DIRECTIONS —
Filter the entries that follow, copying every line in which the word "overflow" appears.

EXCERPTED RECORDS —

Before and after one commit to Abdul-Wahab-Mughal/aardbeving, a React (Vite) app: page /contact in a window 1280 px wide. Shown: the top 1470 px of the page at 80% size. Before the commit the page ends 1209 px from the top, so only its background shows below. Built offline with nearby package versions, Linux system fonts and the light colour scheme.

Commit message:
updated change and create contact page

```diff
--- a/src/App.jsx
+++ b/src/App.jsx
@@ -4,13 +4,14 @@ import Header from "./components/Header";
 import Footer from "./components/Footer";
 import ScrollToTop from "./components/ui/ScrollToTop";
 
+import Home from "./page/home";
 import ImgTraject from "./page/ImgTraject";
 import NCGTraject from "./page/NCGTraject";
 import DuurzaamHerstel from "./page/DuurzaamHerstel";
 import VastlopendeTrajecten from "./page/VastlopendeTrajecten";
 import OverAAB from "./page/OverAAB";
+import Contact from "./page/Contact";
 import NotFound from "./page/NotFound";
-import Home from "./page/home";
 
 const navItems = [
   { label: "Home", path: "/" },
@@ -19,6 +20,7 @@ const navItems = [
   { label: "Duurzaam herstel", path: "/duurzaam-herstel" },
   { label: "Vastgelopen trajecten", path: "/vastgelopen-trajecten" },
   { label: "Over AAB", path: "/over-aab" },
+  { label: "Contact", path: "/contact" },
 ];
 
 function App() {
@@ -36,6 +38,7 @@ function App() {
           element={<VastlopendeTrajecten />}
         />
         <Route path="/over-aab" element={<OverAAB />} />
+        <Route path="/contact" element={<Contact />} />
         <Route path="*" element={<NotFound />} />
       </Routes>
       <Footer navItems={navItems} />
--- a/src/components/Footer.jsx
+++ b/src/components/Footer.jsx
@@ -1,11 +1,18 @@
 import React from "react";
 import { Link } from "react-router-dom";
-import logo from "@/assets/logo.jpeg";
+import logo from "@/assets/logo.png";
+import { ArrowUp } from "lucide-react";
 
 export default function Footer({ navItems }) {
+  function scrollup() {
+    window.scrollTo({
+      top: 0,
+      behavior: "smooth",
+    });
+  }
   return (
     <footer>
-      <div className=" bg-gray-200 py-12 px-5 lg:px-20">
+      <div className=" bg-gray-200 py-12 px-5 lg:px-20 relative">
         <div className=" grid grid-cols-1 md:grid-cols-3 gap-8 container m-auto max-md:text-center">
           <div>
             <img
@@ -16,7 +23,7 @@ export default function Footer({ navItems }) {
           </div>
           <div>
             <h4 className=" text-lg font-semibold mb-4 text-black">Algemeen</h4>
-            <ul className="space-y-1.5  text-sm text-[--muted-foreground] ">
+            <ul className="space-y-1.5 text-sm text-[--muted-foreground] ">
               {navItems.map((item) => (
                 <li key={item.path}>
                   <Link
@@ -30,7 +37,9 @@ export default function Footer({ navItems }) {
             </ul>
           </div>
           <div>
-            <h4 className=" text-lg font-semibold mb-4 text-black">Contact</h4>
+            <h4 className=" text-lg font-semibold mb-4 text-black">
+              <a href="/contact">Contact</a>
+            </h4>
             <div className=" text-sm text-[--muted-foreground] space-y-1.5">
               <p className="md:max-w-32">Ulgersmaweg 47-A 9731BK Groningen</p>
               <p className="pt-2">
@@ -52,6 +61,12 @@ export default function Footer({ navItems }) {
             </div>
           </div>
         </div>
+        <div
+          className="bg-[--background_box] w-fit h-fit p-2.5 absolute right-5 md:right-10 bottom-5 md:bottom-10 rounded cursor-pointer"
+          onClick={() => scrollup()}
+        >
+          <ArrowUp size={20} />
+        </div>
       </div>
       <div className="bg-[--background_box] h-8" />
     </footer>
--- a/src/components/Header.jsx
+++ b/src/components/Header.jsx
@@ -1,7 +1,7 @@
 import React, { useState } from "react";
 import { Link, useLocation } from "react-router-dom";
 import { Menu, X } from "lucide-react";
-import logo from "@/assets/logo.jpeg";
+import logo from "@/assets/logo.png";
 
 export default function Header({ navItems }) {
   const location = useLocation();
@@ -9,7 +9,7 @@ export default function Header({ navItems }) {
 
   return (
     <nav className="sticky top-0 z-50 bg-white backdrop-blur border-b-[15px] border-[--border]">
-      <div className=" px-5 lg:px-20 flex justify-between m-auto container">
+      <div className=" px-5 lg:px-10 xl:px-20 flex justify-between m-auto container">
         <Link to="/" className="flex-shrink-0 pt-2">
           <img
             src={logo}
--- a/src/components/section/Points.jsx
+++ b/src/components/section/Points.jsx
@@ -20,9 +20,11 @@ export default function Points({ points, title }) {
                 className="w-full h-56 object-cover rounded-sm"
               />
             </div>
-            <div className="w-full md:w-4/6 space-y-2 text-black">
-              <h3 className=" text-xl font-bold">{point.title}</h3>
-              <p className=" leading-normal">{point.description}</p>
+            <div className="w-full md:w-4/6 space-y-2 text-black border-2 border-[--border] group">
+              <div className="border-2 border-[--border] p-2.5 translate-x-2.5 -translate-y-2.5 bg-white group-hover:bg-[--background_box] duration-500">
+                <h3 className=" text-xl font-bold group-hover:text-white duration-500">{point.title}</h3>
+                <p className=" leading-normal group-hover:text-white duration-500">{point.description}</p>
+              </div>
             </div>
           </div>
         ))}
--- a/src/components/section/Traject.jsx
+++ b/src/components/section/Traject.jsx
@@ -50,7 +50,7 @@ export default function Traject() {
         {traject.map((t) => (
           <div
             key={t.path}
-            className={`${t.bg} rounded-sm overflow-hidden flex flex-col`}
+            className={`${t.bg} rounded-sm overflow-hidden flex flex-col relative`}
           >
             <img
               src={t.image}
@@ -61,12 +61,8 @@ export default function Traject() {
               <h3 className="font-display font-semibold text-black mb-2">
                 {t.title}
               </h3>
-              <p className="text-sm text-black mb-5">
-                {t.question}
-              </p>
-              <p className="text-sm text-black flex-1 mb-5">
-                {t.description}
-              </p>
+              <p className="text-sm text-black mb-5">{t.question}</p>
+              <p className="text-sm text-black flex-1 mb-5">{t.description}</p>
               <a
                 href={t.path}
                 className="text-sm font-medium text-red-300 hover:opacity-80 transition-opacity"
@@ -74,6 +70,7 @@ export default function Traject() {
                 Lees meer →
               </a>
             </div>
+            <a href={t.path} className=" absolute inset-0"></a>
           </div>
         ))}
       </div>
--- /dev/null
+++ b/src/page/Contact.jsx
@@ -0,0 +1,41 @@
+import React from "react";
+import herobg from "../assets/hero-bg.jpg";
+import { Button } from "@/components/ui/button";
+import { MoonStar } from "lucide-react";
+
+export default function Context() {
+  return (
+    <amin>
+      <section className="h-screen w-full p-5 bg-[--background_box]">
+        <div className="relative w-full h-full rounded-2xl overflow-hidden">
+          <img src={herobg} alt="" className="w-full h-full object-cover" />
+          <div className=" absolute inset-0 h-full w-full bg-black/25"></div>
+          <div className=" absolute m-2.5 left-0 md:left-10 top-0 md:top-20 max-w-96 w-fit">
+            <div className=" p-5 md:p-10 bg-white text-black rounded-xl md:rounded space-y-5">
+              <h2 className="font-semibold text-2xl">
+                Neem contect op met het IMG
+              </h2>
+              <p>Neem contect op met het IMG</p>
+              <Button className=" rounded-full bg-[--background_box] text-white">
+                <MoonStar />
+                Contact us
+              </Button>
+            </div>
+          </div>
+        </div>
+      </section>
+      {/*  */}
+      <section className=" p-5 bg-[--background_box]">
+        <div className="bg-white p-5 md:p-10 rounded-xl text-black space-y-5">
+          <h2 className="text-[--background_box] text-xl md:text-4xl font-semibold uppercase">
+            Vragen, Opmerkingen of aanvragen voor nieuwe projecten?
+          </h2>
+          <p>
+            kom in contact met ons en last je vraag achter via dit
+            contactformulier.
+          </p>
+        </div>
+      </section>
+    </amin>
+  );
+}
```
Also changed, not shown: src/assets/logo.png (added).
--
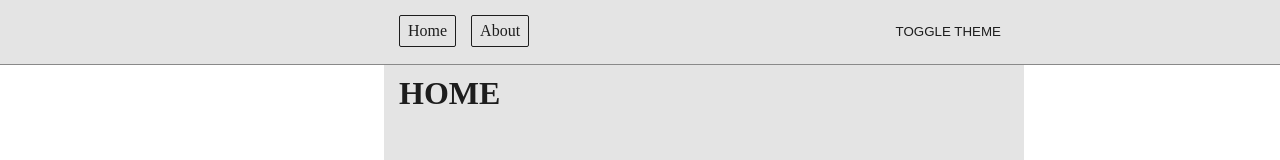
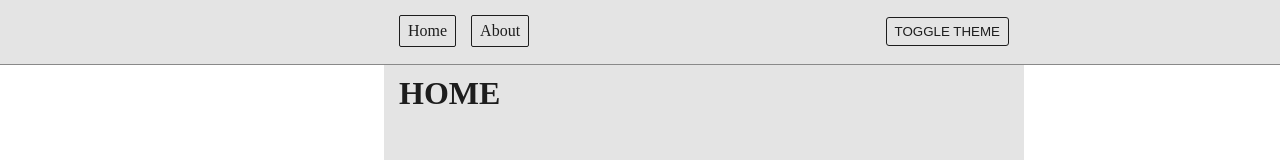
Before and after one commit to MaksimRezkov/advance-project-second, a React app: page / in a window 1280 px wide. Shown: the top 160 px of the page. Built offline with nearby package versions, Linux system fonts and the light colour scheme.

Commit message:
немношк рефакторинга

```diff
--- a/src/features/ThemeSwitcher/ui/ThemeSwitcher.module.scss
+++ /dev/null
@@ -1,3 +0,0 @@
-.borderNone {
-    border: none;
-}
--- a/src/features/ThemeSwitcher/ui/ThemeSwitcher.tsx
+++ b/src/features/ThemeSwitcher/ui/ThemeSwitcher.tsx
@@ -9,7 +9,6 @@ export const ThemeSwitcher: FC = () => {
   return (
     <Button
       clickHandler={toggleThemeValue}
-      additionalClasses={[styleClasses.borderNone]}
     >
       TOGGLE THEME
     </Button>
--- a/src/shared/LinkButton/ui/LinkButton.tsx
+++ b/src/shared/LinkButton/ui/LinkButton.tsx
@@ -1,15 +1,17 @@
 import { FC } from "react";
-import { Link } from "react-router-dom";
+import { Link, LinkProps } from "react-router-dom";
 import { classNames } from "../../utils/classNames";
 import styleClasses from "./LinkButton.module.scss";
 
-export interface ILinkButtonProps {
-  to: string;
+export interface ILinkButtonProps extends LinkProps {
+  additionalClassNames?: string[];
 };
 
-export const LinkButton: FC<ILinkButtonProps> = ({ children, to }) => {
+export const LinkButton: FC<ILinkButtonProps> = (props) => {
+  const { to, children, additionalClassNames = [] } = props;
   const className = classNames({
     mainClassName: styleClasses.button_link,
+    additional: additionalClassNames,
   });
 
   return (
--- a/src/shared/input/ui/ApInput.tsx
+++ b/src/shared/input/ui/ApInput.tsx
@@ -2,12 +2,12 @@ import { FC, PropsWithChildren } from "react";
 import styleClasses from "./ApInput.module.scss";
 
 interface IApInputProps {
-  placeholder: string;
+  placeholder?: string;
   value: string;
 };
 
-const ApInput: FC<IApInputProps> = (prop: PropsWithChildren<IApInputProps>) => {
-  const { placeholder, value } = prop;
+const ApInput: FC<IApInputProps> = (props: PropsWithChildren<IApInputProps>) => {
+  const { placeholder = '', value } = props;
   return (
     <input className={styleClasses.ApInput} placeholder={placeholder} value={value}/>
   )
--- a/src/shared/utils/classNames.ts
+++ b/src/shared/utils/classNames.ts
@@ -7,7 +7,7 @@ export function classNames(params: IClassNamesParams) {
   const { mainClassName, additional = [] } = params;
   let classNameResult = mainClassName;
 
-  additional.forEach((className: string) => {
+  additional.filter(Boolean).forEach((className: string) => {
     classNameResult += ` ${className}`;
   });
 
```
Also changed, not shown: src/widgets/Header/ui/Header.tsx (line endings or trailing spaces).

EXERCISE SOLUTION —
-            className={`${t.bg} rounded-sm overflow-hidden flex flex-col`}
+            className={`${t.bg} rounded-sm overflow-hidden flex flex-col relative`}
+        <div className="relative w-full h-full rounded-2xl overflow-hidden">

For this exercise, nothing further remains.